With new navigation, a top 10 list, and a very familiar look and feel, the new Prime Video will be less cluttered.
Starting now and continuing over the next couple weeks, Amazon will roll out a new Prime Video experience for Android and connected living room devices, including smart TVs, Fire TV streaming hardware, Roku, Apple TV, Android TV, and game consoles. Amazon says the experience has been designed to be “less busy and overwhelming for our customers.” The result, frankly, is something that looks a whole lot like Netflix. And maybe that’s for the best.
Prime Video’s main navigation has been shifted to the left side of the screen and is now a vertical column of icons. Those six main areas are Search, Home, Store, Live TV, Free, and My Stuff. The Home section will have sub-sections for movies, TV shows, and sports. And the Store has similar sub-menus for Prime Channels (aka subscriptions), rentals / purchases, and deals.
There’s now a Top 10 list on the home screen for users easy reference about what’s popular, and the new Prime Video is much clearer about what entertainment is included with your Prime subscription.
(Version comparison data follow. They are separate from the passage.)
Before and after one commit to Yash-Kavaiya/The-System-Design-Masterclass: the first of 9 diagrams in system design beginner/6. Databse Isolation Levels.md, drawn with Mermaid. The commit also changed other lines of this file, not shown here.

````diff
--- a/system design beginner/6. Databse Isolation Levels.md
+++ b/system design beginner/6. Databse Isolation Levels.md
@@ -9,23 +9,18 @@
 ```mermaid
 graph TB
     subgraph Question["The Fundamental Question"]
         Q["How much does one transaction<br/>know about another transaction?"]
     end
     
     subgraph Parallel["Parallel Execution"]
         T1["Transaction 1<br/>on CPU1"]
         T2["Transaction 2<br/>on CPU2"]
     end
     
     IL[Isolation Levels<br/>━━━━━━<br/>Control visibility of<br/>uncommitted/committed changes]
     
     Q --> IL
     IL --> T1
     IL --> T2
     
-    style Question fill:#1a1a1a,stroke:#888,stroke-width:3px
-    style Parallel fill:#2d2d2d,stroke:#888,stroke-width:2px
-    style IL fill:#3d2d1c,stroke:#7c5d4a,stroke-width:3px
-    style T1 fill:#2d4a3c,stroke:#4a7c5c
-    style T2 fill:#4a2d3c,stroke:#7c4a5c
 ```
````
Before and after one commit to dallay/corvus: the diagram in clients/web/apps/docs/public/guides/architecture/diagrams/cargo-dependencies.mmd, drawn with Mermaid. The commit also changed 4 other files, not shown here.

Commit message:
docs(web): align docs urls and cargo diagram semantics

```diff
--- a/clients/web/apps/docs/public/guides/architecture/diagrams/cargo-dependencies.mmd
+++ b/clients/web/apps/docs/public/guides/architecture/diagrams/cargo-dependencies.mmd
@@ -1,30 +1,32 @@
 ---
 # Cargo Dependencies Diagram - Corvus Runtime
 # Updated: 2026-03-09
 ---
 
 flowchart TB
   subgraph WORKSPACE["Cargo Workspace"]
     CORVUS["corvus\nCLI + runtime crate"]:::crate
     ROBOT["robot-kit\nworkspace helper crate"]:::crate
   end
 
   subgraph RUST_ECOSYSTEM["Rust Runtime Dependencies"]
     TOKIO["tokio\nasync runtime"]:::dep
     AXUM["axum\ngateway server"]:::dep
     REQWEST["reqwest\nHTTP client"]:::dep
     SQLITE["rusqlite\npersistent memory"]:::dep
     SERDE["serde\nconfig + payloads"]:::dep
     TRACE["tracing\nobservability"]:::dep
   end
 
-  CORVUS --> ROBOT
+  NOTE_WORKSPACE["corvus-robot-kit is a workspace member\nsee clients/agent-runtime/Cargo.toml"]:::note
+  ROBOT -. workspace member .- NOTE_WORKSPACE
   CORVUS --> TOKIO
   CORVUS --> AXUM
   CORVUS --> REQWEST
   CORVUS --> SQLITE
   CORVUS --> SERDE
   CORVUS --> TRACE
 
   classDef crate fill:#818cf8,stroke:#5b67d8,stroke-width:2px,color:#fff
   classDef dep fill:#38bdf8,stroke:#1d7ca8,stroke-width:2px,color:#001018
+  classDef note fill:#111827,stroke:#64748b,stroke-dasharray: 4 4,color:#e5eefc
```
These shows and movies are designated with a blue checkmark in the description, whereas content that requires a rental or purchase will have a gold shopping bag icon.
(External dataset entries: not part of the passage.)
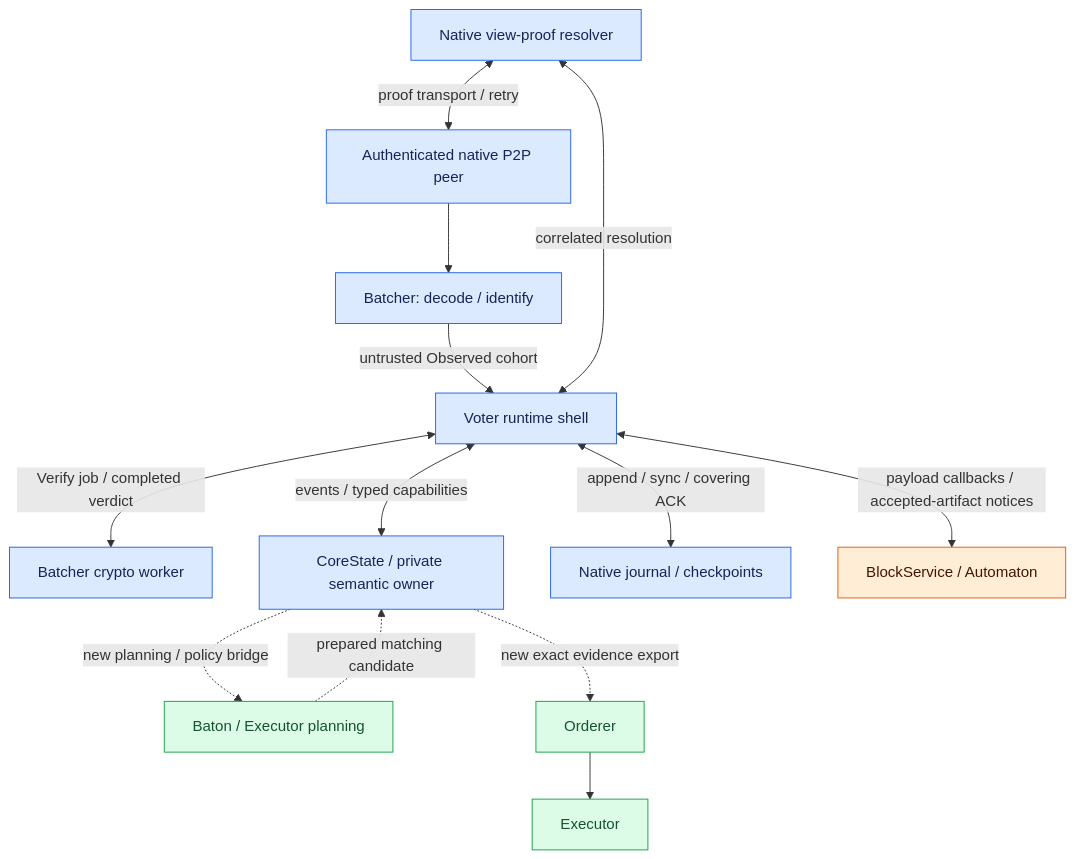
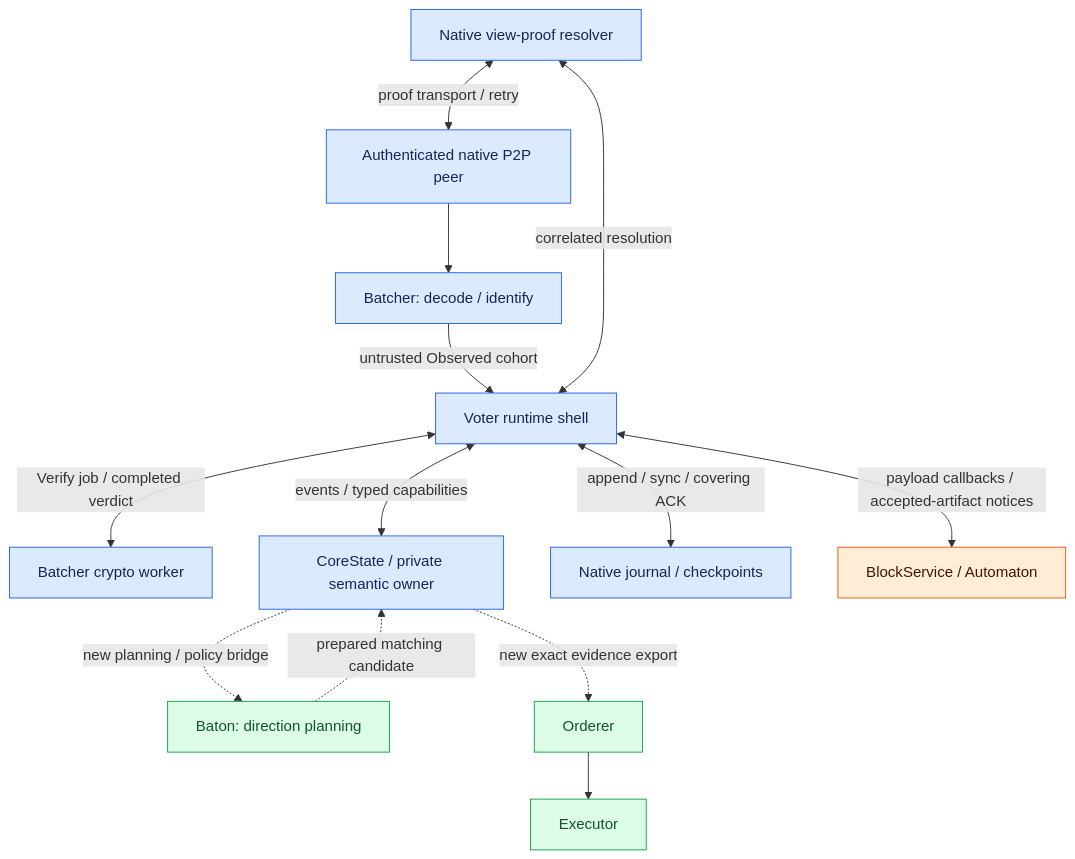
The diagram in docs/consensus/README.md (djm07073/baton-research), drawn with Mermaid before and after one commit. The commit also changed other lines of this file and 67 other files, not shown here.

````diff
--- a/docs/consensus/README.md
+++ b/docs/consensus/README.md
@@ -17,21 +17,21 @@
 ```mermaid
 flowchart TB
     W[Authenticated native P2P peer] --> B[Batcher: decode / identify]
     B -->|untrusted Observed cohort| V[Voter runtime shell]
     V <-->|Verify job / completed verdict| K[Batcher crypto worker]
     R[Native view-proof resolver] <-->|proof transport / retry| W
     R <-->|correlated resolution| V
     V <-->|events / typed capabilities| C[CoreState / private semantic owner]
     V <-->|append / sync / covering ACK| J[Native journal / checkpoints]
     V <-->|payload callbacks / accepted-artifact notices| A[BlockService / Automaton]
-    C -. new planning / policy bridge .-> P[Baton / Executor planning]
+    C -. new planning / policy bridge .-> P[Baton: direction planning]
     P -. prepared matching candidate .-> C
     C -. new exact evidence export .-> D[Orderer]
     D --> E[Executor]
     classDef reuse fill:#dbeafe,stroke:#2563eb,color:#172554;
     classDef adapt fill:#ffedd5,stroke:#ea580c,color:#431407;
     classDef fresh fill:#dcfce7,stroke:#16a34a,color:#14532d;
     class W,B,K,V,R,C,J reuse;
     class A adapt;
     class P,D,E fresh;
 ```
````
The redesign of Prime Video took 18-months to complete . The experience has been overseen by Ben Smith, who is now Amazon’s VP of product for Prime Video and Prime Studios and he also led Hulu’s radical redesign in 2017.
Prime Video has a new coat of paint and layout, but popular features like multi-user profiles, X-Ray, and Alexa integration are still present. Amazon is will also push subscriptions for third-party content onto customers, such as the latest being added were a few of HBO originals. Prime Channels (subscriptions) are a point of focus in the new experience.
After this initial phase of the rollout, the new Prime Video design will come to iOS and the web in the coming months. However, not all hardware will be able to run the redesigned experience. The PlayStation 3 and third-generation Apple TV from 2012, for example, won’t be updated. In cases where devices don’t get the new version, they’ll stick with what they’ve got currently and will continue to provide access to Prime Video into the future.